Uber is trying to rebuild its reputation after a tumultuous year in which allegations of discrimination and questionable business practices led to the firing of about 20 employees and the ouster of co-founder Travis Kalanick as chief executive officer. Dara Khosrowshahi, who took over for Kalanick in September, has said he’s remaking Uber to be a more ethical company.
But Khosrowshahi’s efforts were dealt two high-profile setbacks in the last week. On Tuesday, Uber said Liane Hornsey, the human resources chief, was departing. The staff change came after an accusation that she didn’t take allegations of racial discrimination seriously.
On Friday, the New York Times reported that Barney Harford, the chief operating officer appointed by Khosrowshahi, had apologised to employees after complaints that he had made insensitive racial remarks during a conference call.
Uber is looking into Harford’s conduct, but it’s “too soon” to say what the result will be, Khosrowshahi said onstage on Monday at a Fortune conference in Aspen, Colorado. “Sometimes it takes a punch in the face to see things clearly,” Khosrowshahi said. “This is one of those moments for me. It was a rough week.”
Matt Kallman, a spokesperson for Uber, wrote in an emailed statement: “We are continually improving as a company and have proactively made a lot of changes in the last 18 months.” He said the San Francisco-based company is implementing a new salary and equity structure, overhauling its performance review process and rolling out diversity and leadership trainings to much of its 18 000 employees globally.
The discrimination probe was reported earlier on Monday by the Wall Street Journal.
The EEOC declined to comment on the probe, citing confidentiality rules. "Information becomes public only when the EEOC files a lawsuit, which is typically a last resort," said spokeswoman Kimberly Smith-Brown.

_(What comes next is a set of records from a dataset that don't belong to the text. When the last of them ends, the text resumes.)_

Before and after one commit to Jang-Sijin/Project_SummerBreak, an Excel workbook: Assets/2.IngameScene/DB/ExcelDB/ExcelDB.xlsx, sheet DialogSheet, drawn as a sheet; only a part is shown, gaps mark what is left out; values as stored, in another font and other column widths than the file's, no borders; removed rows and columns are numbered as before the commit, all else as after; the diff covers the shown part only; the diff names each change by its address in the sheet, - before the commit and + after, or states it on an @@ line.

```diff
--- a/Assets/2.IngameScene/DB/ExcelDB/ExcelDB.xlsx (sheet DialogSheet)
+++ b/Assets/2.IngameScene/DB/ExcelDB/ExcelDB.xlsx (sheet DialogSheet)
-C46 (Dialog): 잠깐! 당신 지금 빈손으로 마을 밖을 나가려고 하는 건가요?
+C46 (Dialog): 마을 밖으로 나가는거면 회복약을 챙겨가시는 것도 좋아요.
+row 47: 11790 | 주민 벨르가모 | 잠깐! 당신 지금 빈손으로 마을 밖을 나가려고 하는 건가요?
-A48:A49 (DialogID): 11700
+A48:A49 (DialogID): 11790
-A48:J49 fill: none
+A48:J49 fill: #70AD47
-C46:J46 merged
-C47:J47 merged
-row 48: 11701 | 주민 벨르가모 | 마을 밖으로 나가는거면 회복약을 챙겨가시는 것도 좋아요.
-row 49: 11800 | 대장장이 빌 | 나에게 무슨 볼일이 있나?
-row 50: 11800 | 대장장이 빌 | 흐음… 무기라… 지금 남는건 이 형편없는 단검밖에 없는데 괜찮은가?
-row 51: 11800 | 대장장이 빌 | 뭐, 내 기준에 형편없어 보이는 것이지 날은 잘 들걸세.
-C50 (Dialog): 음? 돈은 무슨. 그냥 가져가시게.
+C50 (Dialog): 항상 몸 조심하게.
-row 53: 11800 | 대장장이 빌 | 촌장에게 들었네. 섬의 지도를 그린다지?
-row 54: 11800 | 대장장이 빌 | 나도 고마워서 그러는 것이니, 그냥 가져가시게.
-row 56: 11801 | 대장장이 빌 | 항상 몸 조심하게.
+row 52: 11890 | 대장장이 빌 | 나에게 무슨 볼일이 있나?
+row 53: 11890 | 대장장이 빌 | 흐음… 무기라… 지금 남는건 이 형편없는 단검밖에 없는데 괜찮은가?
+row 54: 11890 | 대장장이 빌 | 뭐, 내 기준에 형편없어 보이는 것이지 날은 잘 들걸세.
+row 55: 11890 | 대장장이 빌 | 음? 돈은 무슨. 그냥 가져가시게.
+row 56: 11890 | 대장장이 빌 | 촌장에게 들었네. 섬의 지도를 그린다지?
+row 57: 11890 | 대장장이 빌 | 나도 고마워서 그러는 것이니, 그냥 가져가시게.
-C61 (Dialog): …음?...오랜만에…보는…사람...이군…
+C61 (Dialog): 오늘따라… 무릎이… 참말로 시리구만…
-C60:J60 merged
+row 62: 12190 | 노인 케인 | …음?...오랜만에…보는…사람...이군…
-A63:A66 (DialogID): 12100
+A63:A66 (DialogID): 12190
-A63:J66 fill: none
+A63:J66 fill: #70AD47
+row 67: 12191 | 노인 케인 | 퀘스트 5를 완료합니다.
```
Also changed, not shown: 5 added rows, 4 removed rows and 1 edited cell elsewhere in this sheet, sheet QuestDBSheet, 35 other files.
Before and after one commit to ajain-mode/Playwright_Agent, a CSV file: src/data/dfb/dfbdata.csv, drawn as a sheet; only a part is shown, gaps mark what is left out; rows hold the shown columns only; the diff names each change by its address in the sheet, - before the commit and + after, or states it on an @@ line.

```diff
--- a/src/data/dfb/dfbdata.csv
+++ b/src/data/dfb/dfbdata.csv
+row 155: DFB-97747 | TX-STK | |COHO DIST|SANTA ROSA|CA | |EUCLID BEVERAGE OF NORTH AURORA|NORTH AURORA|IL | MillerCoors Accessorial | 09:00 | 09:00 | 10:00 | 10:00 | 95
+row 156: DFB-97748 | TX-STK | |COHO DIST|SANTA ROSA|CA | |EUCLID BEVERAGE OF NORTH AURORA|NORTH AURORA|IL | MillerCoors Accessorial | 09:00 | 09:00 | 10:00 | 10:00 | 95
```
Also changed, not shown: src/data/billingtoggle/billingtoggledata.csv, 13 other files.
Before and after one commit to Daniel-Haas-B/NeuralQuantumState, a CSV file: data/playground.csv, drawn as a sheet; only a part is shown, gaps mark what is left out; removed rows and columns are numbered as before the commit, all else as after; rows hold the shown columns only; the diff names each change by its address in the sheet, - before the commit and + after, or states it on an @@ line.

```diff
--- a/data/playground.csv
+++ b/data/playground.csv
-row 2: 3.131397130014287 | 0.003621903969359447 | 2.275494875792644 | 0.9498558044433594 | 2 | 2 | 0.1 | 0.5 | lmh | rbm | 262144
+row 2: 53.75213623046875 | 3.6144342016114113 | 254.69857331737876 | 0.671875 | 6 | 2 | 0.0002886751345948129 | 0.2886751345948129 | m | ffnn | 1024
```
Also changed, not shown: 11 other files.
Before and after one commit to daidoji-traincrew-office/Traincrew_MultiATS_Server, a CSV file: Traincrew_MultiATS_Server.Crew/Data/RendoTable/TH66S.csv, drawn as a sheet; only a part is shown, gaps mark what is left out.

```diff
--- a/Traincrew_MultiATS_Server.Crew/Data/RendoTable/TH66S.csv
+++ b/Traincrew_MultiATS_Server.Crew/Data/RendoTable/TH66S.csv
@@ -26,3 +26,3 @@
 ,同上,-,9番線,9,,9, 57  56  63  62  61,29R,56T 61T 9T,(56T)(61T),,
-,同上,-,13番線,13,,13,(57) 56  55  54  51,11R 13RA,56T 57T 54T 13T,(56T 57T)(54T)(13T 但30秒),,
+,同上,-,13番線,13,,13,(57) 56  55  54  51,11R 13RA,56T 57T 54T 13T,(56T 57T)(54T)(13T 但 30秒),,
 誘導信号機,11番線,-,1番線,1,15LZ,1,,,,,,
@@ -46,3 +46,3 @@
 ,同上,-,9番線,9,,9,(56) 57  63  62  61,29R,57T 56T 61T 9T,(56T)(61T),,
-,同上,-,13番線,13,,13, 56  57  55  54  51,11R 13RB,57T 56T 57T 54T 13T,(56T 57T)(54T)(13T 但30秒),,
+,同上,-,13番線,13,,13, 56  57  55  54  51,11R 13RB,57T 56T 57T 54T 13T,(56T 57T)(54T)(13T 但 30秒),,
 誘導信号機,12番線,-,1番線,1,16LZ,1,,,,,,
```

The agency has closely scrutinised Silicon Valley in recent years. In 2016, it probed Google over age discrimination and is looking into similar claims at Intel.